◆ Task objective: Each line of the data that mentions the string "README" needs to be identified and copied.

[Excerpts from a dataset]
►

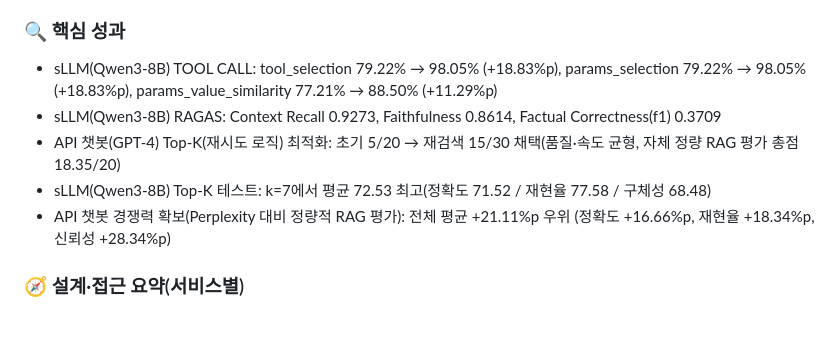
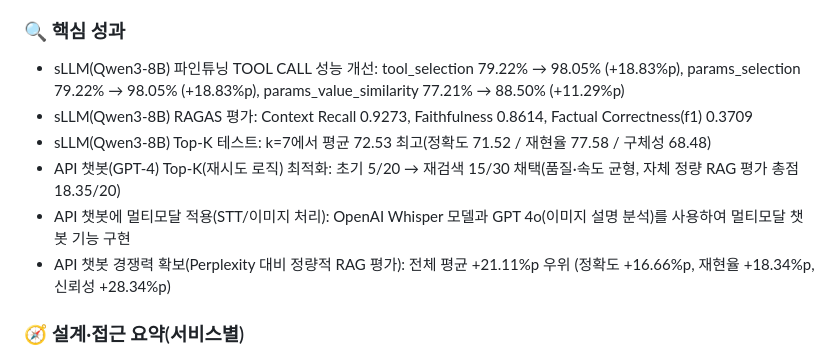
Before and after one commit to jmy0913/SKN14-FINAL-1Team_f, a Markdown page: README.md, the part around the change. Rendered like a GitHub page; blank space fills up the shorter version.

Commit message:
Update README with performance improvements and optimizations
Added performance improvements for sLLM(Qwen3-8B) tool call and RAGAS evaluation metrics. Included details on API chatbot optimizations and multimodal functionality.

```diff
--- a/README.md
+++ b/README.md
@@ -24,10 +24,11 @@ LLM 활용 내부 고객 업무 효율성 향상을 위한 API 전문 사내 개
 - API 챗봇 Top‑K 최적화: BM25+DENSE(BGE‑M3) 앙상블·한/영 쿼리 적용, 품질 평가 후 HyDE 가상답변 기반 재검색에서 Top‑K를 초기 5/20(원문/QA) → 15/30으로 증대(자체 총점 18.35/20)
 
 ### 🔍 핵심 성과
-- sLLM(Qwen3‑8B) TOOL CALL: tool_selection 79.22% → 98.05% (+18.83%p), params_selection 79.22% → 98.05% (+18.83%p), params_value_similarity 77.21% → 88.50% (+11.29%p)
-- sLLM(Qwen3‑8B) RAGAS: Context Recall 0.9273, Faithfulness 0.8614, Factual Correctness(f1) 0.3709
+- sLLM(Qwen3‑8B) 파인튜닝 TOOL CALL 성능 개선: tool_selection 79.22% → 98.05% (+18.83%p), params_selection 79.22% → 98.05% (+18.83%p), params_value_similarity 77.21% → 88.50% (+11.29%p)
+- sLLM(Qwen3‑8B) RAGAS 평가: Context Recall 0.9273, Faithfulness 0.8614, Factual Correctness(f1) 0.3709
+- sLLM(Qwen3‑8B) Top‑K 테스트: k=7에서 평균 72.53 최고(정확도 71.52 / 재현율 77.58 / 구체성 68.48)
 - API 챗봇(GPT‑4) Top‑K(재시도 로직) 최적화: 초기 5/20 → 재검색 15/30 채택(품질·속도 균형, 자체 정량 RAG 평가 총점 18.35/20)
-- sLLM(Qwen3‑8B) Top‑K 테스트: k=7에서 평균 72.53 최고(정확도 71.52 / 재현율 77.58 / 구체성 68.48)
+- API 챗봇에 멀티모달 적용(STT/이미지 처리): OpenAI Whisper 모델과 GPT 4o(이미지 설명 분석)를 사용하여 멀티모달 챗봇 기능 구현
 - API 챗봇 경쟁력 확보(Perplexity 대비 정량적 RAG 평가): 전체 평균 +21.11%p 우위 (정확도 +16.66%p, 재현율 +18.34%p, 신뢰성 +28.34%p)
 
 ### 🧭 설계·접근 요약(서비스별)
```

◄

◆ Response to the task:
Before and after one commit to jmy0913/SKN14-FINAL-1Team_f, a Markdown page: README.md, the part around the change. Rendered like a GitHub page; blank space fills up the shorter version.
Update README with performance improvements and optimizations
--- a/README.md
+++ b/README.md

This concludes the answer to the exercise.